● **YOUR OBJECTIVE**
This exercise calls for every line of the data below with the string "header" in it.

● **THE DATA**
BEGIN
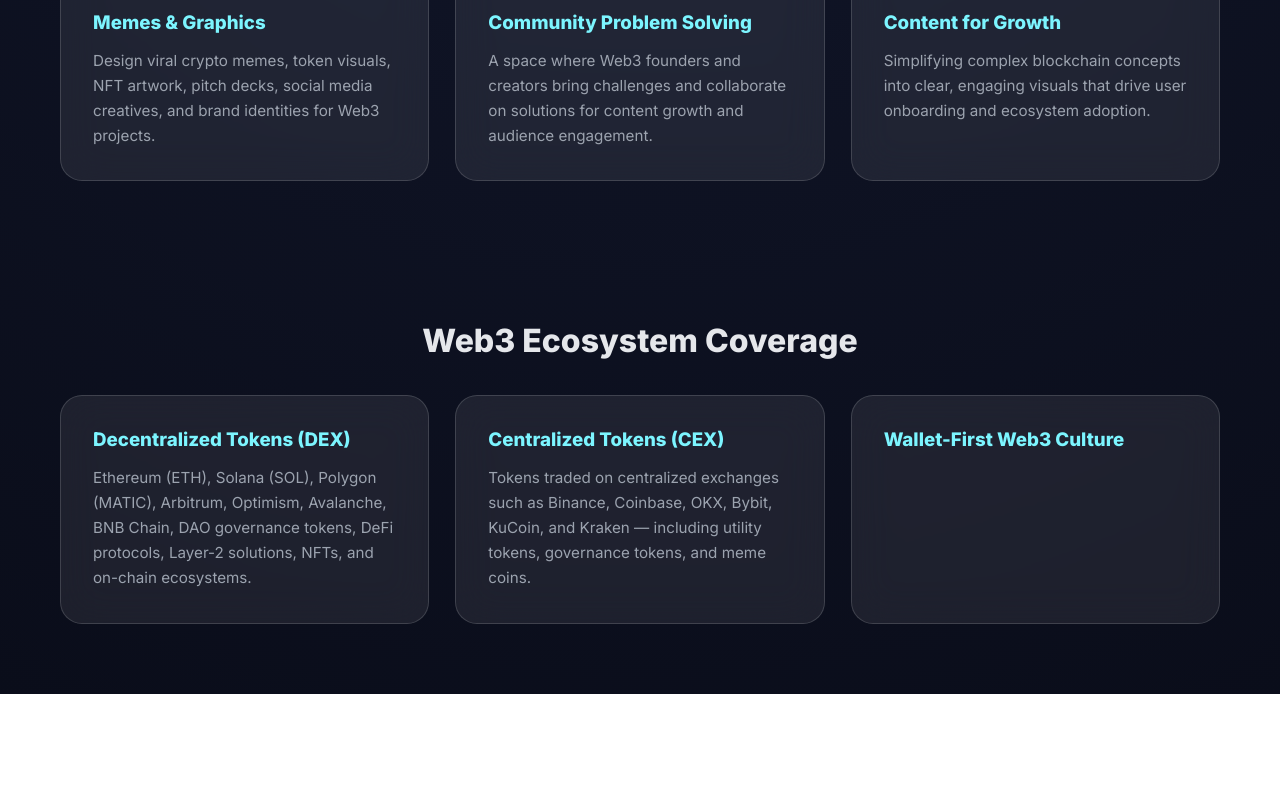
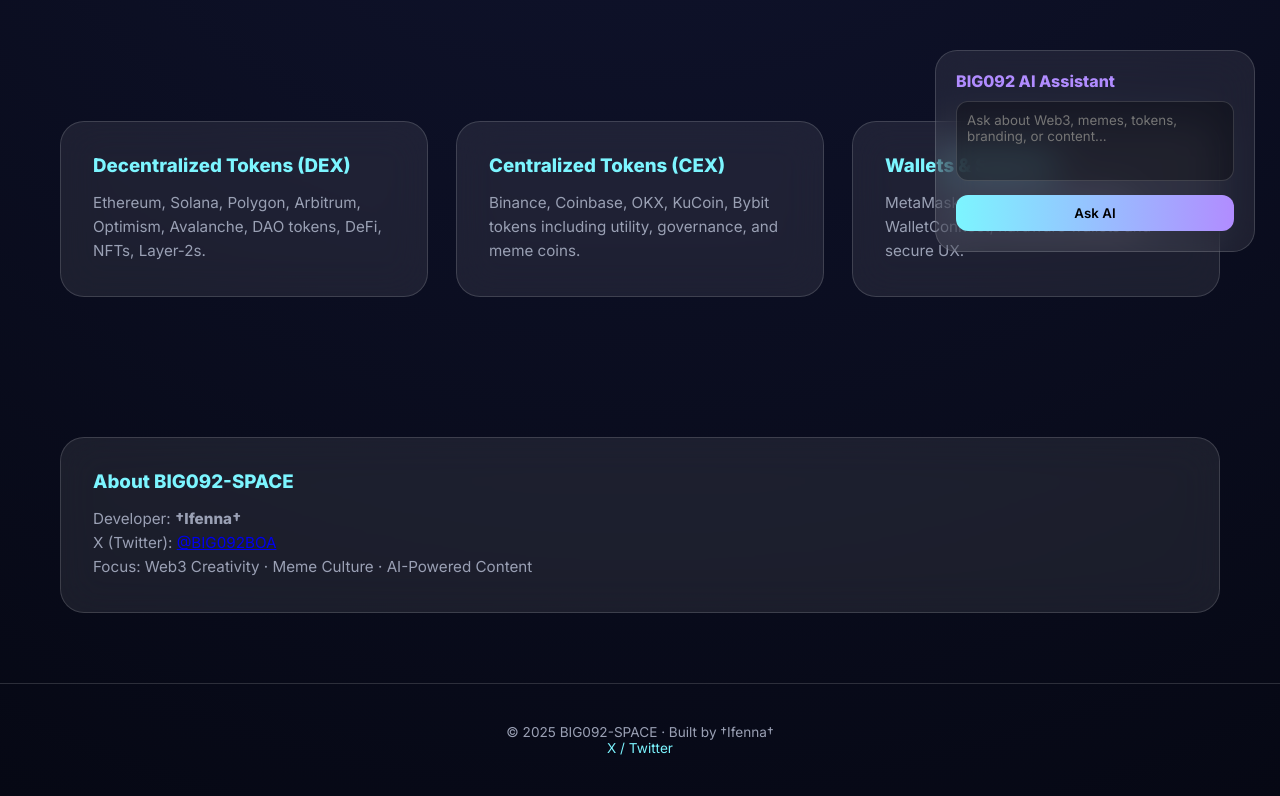
Before and after one commit to BIG092BOA/BIG092-SPACE, a plain HTML site: page index.html in a window 1280 px wide. Shown: the part 523-1319 px from the top of the page. Before the commit the page ends 1217 px from the top, so only its background shows below. Drawn offline with Linux system fonts and the light colour scheme.

Commit message:
Add files via upload

```diff
--- a/index.html
+++ b/index.html
@@ -5,194 +5,253 @@
   <meta name="viewport" content="width=device-width, initial-scale=1.0"/>
   <title>BIG092-SPACE | Web3 Creative Community</title>
 
-  <!-- Google Font -->
-  <link href="https://fonts.googleapis.com/css2?family=Inter:wght@300;400;600;800&display=swap" rel="stylesheet">
+  <!-- Vercel Analytics (HTML-compatible) -->
+  <script defer src="/_vercel/analytics/script.js"></script>
+
+  <!-- Fonts -->
+  <link href="https://fonts.googleapis.com/css2?family=Inter:wght@300;400;600;800;900&display=swap" rel="stylesheet">
 
   <style>
     :root {
-      --bg-main: #0a0d1a;
-      --bg-glass: rgba(255, 255, 255, 0.08);
+      --bg: #060814;
+      --glass: rgba(255,255,255,0.08);
       --accent1: #7cf5ff;
-      --accent2: #a78bfa;
-      --text-main: #e5e7eb;
-      --text-muted: #9ca3af;
-      --border-glass: rgba(255,255,255,0.15);
+      --accent2: #b18cff;
+      --text: #e6e7eb;
+      --muted: #9aa0b4;
+      --border: rgba(255,255,255,0.15);
     }
 
     * {
+      box-sizing: border-box;
       margin: 0;
       padding: 0;
-      box-sizing: border-box;
       font-family: 'Inter', sans-serif;
     }
 
     body {
-      background: radial-gradient(circle at top, #12172b, var(--bg-main));
-      color: var(--text-main);
+      background: radial-gradient(circle at top, #121633, var(--bg));
+      color: var(--text);
       min-height: 100vh;
     }
 
     header {
-      padding: 90px 20px 70px;
+      padding: 90px 20px;
       text-align: center;
     }
 
     header h1 {
-      font-size: 3.8rem;
-      font-weight: 800;
+      font-size: 4rem;
+      font-weight: 900;
       background: linear-gradient(90deg, var(--accent1), var(--accent2));
       -webkit-background-clip: text;
       -webkit-text-fill-color: transparent;
-      letter-spacing: 1px;
     }
 
     header p {
-      margin-top: 22px;
-      font-size: 1.1rem;
-      color: var(--text-muted);
-      max-width: 850px;
+      margin-top: 20px;
+      max-width: 900px;
       margin-inline: auto;
+      color: var(--muted);
+      font-size: 1.15rem;
       line-height: 1.7;
     }
 
+    nav {
+      display: flex;
+      justify-content: center;
+      gap: 25px;
+      margin-top: 35px;
+      flex-wrap: wrap;
+    }
+
+    nav a {
+      padding: 10px 20px;
+      border-radius: 999px;
+      background: var(--glass);
+      border: 1px solid var(--border);
+      color: var(--accent1);
+      text-decoration: none;
+      transition: 0.3s;
+    }
+
+    nav a:hover {
+      transform: translateY(-3px);
+      background: rgba(124,245,255,0.15);
+    }
+
+    .search {
+      margin: 40px auto;
+      max-width: 500px;
+      display: flex;
+    }
+
+    .search input {
+      width: 100%;
+      padding: 14px;
+      border-radius: 12px;
+      border: 1px solid var(--border);
+      background: var(--glass);
+      color: var(--text);
+    }
+
     section {
-      padding: 70px 20px;
       max-width: 1200px;
       margin: auto;
-    }
-
-    .section-title {
-      font-size: 2rem;
-      margin-bottom: 35px;
-      text-align: center;
+      padding: 70px 20px;
     }
 
     .grid {
       display: grid;
-      grid-template-columns: repeat(auto-fit, minmax(280px, 1fr));
-      gap: 26px;
+      grid-template-columns: repeat(auto-fit, minmax(280px,1fr));
+      gap: 28px;
     }
 
     .card {
-      background: var(--bg-glass);
+      background: var(--glass);
+      border: 1px solid var(--border);
+      border-radius: 24px;
+      padding: 32px;
       backdrop-filter: blur(20px);
-      border: 1px solid var(--border-glass);
-      border-radius: 22px;
-      padding: 32px;
-      transition: all 0.35s ease;
+      transition: 0.35s;
+      cursor: pointer;
     }
 
     .card:hover {
       transform: translateY(-10px);
-      box-shadow: 0 25px 50px rgba(0,0,0,0.45);
-    }
-
-    .badge {
-      display: inline-block;
-      padding: 6px 14px;
-      border-radius: 999px;
-      font-size: 0.75rem;
-      margin-bottom: 14px;
-      background: rgba(124,245,255,0.18);
-      color: var(--accent1);
+      box-shadow: 0 30px 60px rgba(0,0,0,0.5);
     }
 
     .card h3 {
+      color: var(--accent1);
       margin-bottom: 14px;
-      color: var(--accent1);
     }
 
     .card p {
-      color: var(--text-muted);
-      line-height: 1.65;
+      color: var(--muted);
+      line-height: 1.6;
       font-size: 0.95rem;
     }
 
+    /* AI ASSISTANT */
+    .ai-box {
+      position: fixed;
+      bottom: 25px;
+      right: 25px;
+      width: 320px;
+      background: var(--glass);
+      border: 1px solid var(--border);
+      border-radius: 22px;
+      padding: 20px;
+      backdrop-filter: blur(20px);
+    }
+
+    .ai-box h4 {
+      color: var(--accent2);
+      margin-bottom: 10px;
+    }
+
+    .ai-box textarea {
+      width: 100%;
+      height: 80px;
+      background: rgba(0,0,0,0.3);
+      border: 1px solid var(--border);
+      border-radius: 12px;
+      color: var(--text);
+      padding: 10px;
+      resize: none;
+    }
+
+    .ai-box button {
+      margin-top: 10px;
+      width: 100%;
+      padding: 10px;
+      border-radius: 12px;
+      border: none;
+      background: linear-gradient(90deg, var(--accent1), var(--accent2));
+      color: #000;
+      font-weight: 600;
+      cursor: pointer;
+    }
+
     footer {
-      border-top: 1px solid var(--border-glass);
-      padding: 45px 20px;
       text-align: center;
+      padding: 40px 20px;
+      border-top: 1px solid var(--border);
+      color: var(--muted);
       font-size: 0.85rem;
-      color: var(--text-muted);
     }
 
     footer a {
       color: var(--accent1);
-      margin: 0 12px;
       text-decoration: none;
-    }
-
-    footer a:hover {
-      text-decoration: underline;
+      margin: 0 10px;
     }
   </style>
 </head>
 <body>
 
-  <!-- HERO -->
 <header>
   <h1>BIG092-SPACE</h1>
   <p>
-      A futuristic Web3 creative community where builders, designers, marketers,
-      and meme creators collaborate to solve content, branding, and visual challenges
-      across the blockchain ecosystem.
+    A spectacular Web3 creative community where builders, designers, and meme creators
+    collaborate to solve content, branding, and growth challenges across decentralized
+    and centralized blockchain ecosystems.
   </p>
+
+  <nav>
+    <a href="#memes">Memes</a>
+    <a href="#graphics">Graphics</a>
+    <a href="#tokens">Tokens</a>
+    <a href="#ai">AI Assistant</a>
+    <a href="#about">About</a>
+  </nav>
+
+  <div class="search">
+    <input type="text" placeholder="Search Web3 topics, tokens, memes, tools..." />
+  </div>
 </header>
 
-  <!-- COMMUNITY PURPOSE -->
-  <section>
-    <h2 class="section-title">What We Do</h2>
+<section id="tokens">
   <div class="grid">
     <div class="card">
-        <span class="badge">🎨 Creativity</span>
-        <h3>Memes & Graphics</h3>
-        <p>
-          Design viral crypto memes, token visuals, NFT artwork, pitch decks,
-          social media creatives, and brand identities for Web3 projects.
-        </p>
+      <h3>Decentralized Tokens (DEX)</h3>
+      <p>Ethereum, Solana, Polygon, Arbitrum, Optimism, Avalanche, DAO tokens, DeFi, NFTs, Layer-2s.</p>
     </div>
-
     <div class="card">
-        <span class="badge">🧠 Collaboration</span>
-        <h3>Community Problem Solving</h3>
-        <p>
-          A space where Web3 founders and creators bring challenges and
-          collaborate on solutions for content growth and audience engagement.
-        </p>
+      <h3>Centralized Tokens (CEX)</h3>
+      <p>Binance, Coinbase, OKX, KuCoin, Bybit tokens including utility, governance, and meme coins.</p>
     </div>
-
     <div class="card">
-        <span class="badge">🚀 Adoption</span>
-        <h3>Content for Growth</h3>
-        <p>
-          Simplifying complex blockchain concepts into clear, engaging
-          visuals that drive user onboarding and ecosystem adoption.
-        </p>
+      <h3>Wallets & Security</h3>
+      <p>MetaMask, Phantom, Trust Wallet, WalletConnect, hardware wallets and secure UX.</p>
     </div>
   </div>
 </section>
 
-  <!-- WEB3 INFORMATION -->
-  <section>
-    <h2 class="section-title">Web3 Ecosystem Coverage</h2>
-    <div class="grid">
+<section id="about">
   <div class="card">
-        <h3>Decentralized Tokens (DEX)</h3>
+    <h3>About BIG092-SPACE</h3>
     <p>
-          Ethereum (ETH), Solana (SOL), Polygon (MATIC), Arbitrum, Optimism,
-          Avalanche, BNB Chain, DAO governance tokens, DeFi protocols,
-          Layer-2 solutions, NFTs, and on-chain ecosystems.
+      Developer: <strong>†Ifenna†</strong><br/>
+      X (Twitter): <a href="https://x.com/BIG092BOA" target="_blank">@BIG092BOA</a><br/>
+      Focus: Web3 Creativity · Meme Culture · AI-Powered Content
     </p>
   </div>
+</section>
 
-      <div class="card">
-        <h3>Centralized Tokens (CEX)</h3>
-        <p>
-          Tokens traded on centralized exchanges such as Binance, Coinbase,
-          OKX, Bybit, KuCoin, and Kraken — including utility tokens,
-          governance tokens, and meme coins.
-        </p>
+<!-- AI ASSISTANT -->
+<div class="ai-box" id="ai">
+  <h4>BIG092 AI Assistant</h4>
+  <textarea placeholder="Ask about Web3, memes, tokens, branding, or content..."></textarea>
+  <button>Ask AI</button>
 </div>
 
-      <div class="card">
-        <h3>Wallet-First Web3 Culture</h
+<footer>
+  © 2025 BIG092-SPACE · Built by †Ifenna†
+  <br/>
+  <a href="https://x.com/BIG092BOA" target="_blank">X / Twitter</a>
+</footer>
+
+</body>
+</html>
```
Lines whose indentation alone changed are shown as unchanged.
END
● **ANSWER FOR THE TASK**
     header {
     header h1 {
     header p {
 <header>
 </header>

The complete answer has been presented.